“It really comes down to selecting a supplier that delivers the total package, regardless of suspension type,” he says. “While lightweight, low maintenance and smooth ride are the buzz words most often heard today, you’ll also want to put a system under your trailer that will give you years and years of excellent service. That’s always been our objective, and one that the industry is beginning to recognize on a growing basis.”
All about ride
The Holland Group offers a new portfolio of both air-ride and mechanical suspensions as a result of evolving products and technologies from the former Neway, Binkley and Holland Hitch organizations. According to Ken Griswold, product manger for Holland’s Trailer Suspension System’s Product Management Team (PMT), Holland’s acquisition of Neway Anchorlok International in 1999 presented a historical opportunity to rationalize a combined air and mechanical product portfolio that exceeded more than 50 fragmented suspension brands. The rationalization program augmented with an influx of Holland technology resulted in a new suspension offering comprised of 16 brands.
“Holland’s newest air ride system for the North American Van Market, the CB4000, is one result of Holland’s rationalization efforts,” Griswold says. “The slider box used in the system has roots to the Binkley side of the business. Binkley was known for producing lightweight durable sliders through the utilization of high-alloy steel. SwingAlign is a new patent pending axle alignment feature that utilizes that same acme screw technology that is found in Holland’s landing gears. SwingAlign is the industry’s first axle alignment feature that does not require any disassembly, special tools or replacement parts. The CB4000’s pivot bushing is another new patent pending design which introduced new stress reducing geometries that greatly increased the component life. The trailer team also teamed up with the casting experts from Holland’s fifth-wheel group to develop a new integral cast trailing-arm beam in lieu of a traditional fabrication that requires over 20 individual parts. Commer-cially available axles are used to complete the system offering. In short, the CB4000 is an incomparable product solution that simply saves fleets money through efficiencies and increased uptime,” Griswold says.
From a mechanical perspective, Holland offers the UltraLite2 suspension/slider package for those customers that prefer a mechanical solution to air ride. Holland’s QwikRelease pin pull mechanism, which was originally used on Binkley mechanicals, is now standard on all air and mechanical suspension/slider products. Standardization of components between air and mechanical systems optimizes operations and reduces cost along the whole distribution chain.
Holland’s trailer suspension portfolio is supported on The Holland Group’s new Web site, which provides an extensive amount of information including contact list for Holland’s worldwide sales and service network, sales literature and comprehensive technical service materials for all of its products. Genuine Holland Aftermarket service parts and distribution network also is supported through Holland’s Web site as well as multimedia material, Griswold says.
“Holland provides customers with suspension solutions based on their application and financial parameters,” Griswold says. “Some fleets demand air for its load/trailer protection characteristic and resale value.
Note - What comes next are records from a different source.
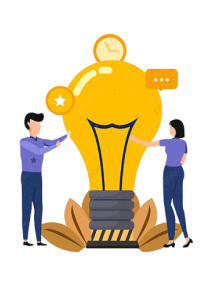
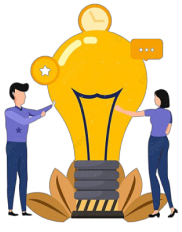
editResponsiveAboutUs

diff --git a/style/AboutStyle.css b/style/AboutStyle.css
@@ -149,6 +149,11 @@
 
 
 /*work on website*/
+#WorkOnWbsite {
+  width: 92%;
+  margin-left: auto;
+  margin-right: auto;
+}
 #WorkOnWbsite .backgroundWork{
   width: 100%;
     max-width: 830px;
@@ -187,6 +192,9 @@
 /*teams member*/
 #OurTeam{
   margin-top: 10rem;
+  width: 92%;
+  margin-left: auto;
+  margin-right: auto;
 }
 #OurTeam .row{
   margin-bottom: 8rem;
@@ -274,9 +282,9 @@
     width:94% !important;
   }
   .lampImage{
-    width: 100px !important;
-    bottom: -80px !important;
-    right: -50px !important;
+    width: 60px !important;
+    bottom: -47px !important;
+    right: -7% !important
   }
 }
 @media (max-width:530px){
On the other hand, mechanical suspensions perform well at their design rating and financials improve if resale is not a major factor.”
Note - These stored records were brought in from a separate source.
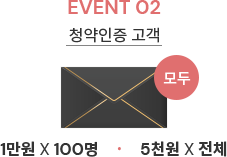
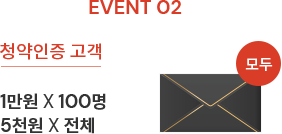
디자인수정완료

diff --git a/src/css/common.css b/src/css/common.css
@@ -368,7 +368,7 @@ footer .footer-logo.halla{width: 25.0000vw; height: 9.4444vw;}
 
 .section.event .giftcard-box{text-align: center;}
 .section.event .giftcard-box .img-box{background-color: #fff; padding: 2.7778vw 0; margin-bottom: 1.3889vw; height: 57.0833vw;}
-.section.event .giftcard-box .img-box > img{width: 60%; margin-top: 4vw;}
+.section.event .giftcard-box .img-box > img{width: 70%; margin-top: 8vw;}
 .section.event .giftcard-box .img-box:last-child{margin-bottom: 5.5556vw;}
 
 
@@ -656,7 +656,7 @@ footer .footer-logo img {width:100%;}
 
     .section.event .giftcard-box{text-align: center;}
     .section.event .giftcard-box .img-box{background-color: #fff; padding: 20px 0; margin-bottom: 10px; height: 211px; }
-    .section.event .giftcard-box .img-box > img{margin-top:10px;}
+    .section.event .giftcard-box .img-box > img{margin-top:25px;}
     .section.event .giftcard-box .img-box:last-child{margin-bottom: 20px;}
 
     .section.event .form-box {padding:0;}
@@ -669,7 +669,7 @@ footer .footer-logo img {width:100%;}
 
     .section.event .form-box .phone-input {width: 100%; height: 40px; font-weight: 400; padding-left: 0; margin-bottom: 15px; border: 1px solid #959595; background-color: Transparent; font-size: 16px; color: #000; text-align: center; position: relative; left: 50%; transform: translateX(-50%); font-family:'NotoSansKR'; font-weight:400}
 
-    .section.event .agree-box li {margin-bottom:25px; padding:0;}
+    .section.event .agree-box li {margin-bottom:10px; padding:0;}
     .section.event .agree-box li:first-child label {font-size:15px; line-height:18px;}
     .section.event .agree-box li label {font-family:'NotoSansKR'; color:#393939; font-size:13px; line-height:18px; font-weight:500;}
     .section.event .agree-box li a {color:#8c8b89; font-size:13px; line-height:18px; letter-spacing:-1px;}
Fleets that want the most for their suspension dollar need to consider upfront cost without losing site of costs related to performance and maintenance. Talk with your supplier about the many product options they offer and give them details on your trailer applications. With all the new products, and systems along with practical ways to specify mechanical systems for specific applications there are greater opportunities for finding the best suspension system for your fleet.